Lines with the word "label" in them are the ones to copy from the records.

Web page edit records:
========================================

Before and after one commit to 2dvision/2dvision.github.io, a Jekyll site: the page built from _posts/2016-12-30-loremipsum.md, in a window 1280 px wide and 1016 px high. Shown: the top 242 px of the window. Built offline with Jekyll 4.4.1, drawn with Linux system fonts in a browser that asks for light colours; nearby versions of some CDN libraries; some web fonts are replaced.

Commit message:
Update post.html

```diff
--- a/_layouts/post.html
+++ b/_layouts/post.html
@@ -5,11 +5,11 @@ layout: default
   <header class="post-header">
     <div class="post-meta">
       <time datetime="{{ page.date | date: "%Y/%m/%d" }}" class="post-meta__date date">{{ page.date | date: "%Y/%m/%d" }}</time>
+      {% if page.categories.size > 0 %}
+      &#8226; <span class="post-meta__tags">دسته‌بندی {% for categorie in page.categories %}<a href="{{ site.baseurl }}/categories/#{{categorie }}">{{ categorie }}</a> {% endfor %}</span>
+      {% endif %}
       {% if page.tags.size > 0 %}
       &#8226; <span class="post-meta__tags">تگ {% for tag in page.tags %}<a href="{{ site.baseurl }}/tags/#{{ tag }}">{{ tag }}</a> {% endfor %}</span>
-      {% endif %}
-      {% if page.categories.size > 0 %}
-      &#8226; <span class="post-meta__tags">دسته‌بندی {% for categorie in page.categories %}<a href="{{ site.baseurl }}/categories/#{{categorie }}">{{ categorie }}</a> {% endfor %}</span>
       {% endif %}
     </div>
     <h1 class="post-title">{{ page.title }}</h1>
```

========================================

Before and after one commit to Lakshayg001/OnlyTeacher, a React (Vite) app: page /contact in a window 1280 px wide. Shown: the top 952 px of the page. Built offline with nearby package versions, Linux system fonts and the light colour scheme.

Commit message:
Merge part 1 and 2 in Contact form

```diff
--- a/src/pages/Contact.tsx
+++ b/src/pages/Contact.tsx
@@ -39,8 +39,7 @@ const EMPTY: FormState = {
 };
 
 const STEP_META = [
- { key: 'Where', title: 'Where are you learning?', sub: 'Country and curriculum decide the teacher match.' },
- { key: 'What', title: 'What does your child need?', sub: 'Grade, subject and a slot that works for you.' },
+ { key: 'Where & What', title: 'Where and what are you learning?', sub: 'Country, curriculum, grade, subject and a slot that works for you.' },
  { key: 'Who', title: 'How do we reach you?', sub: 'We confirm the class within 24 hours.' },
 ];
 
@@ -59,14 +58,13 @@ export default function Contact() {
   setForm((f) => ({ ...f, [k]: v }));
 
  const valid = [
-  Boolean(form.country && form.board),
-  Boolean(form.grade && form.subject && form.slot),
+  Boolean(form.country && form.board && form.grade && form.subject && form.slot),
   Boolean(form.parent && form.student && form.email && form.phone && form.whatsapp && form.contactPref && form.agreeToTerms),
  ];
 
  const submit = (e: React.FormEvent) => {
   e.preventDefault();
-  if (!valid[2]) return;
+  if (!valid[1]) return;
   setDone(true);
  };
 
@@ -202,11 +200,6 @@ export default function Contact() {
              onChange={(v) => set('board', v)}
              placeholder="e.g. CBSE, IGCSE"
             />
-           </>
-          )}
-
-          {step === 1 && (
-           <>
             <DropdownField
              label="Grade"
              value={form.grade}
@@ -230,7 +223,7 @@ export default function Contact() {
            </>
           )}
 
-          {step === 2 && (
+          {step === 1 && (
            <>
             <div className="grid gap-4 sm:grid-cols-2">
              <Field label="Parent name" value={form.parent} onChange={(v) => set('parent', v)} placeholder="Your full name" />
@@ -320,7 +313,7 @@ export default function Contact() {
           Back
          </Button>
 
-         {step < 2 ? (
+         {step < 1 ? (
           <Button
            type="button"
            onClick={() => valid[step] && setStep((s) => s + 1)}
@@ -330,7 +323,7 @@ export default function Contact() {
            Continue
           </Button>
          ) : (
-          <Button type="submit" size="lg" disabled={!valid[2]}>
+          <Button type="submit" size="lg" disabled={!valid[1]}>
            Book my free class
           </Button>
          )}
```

========================================

• _Exercise response_:
              label="Grade"
              <Field label="Parent name" value={form.parent} onChange={(v) => set('parent', v)} placeholder="Your full name" />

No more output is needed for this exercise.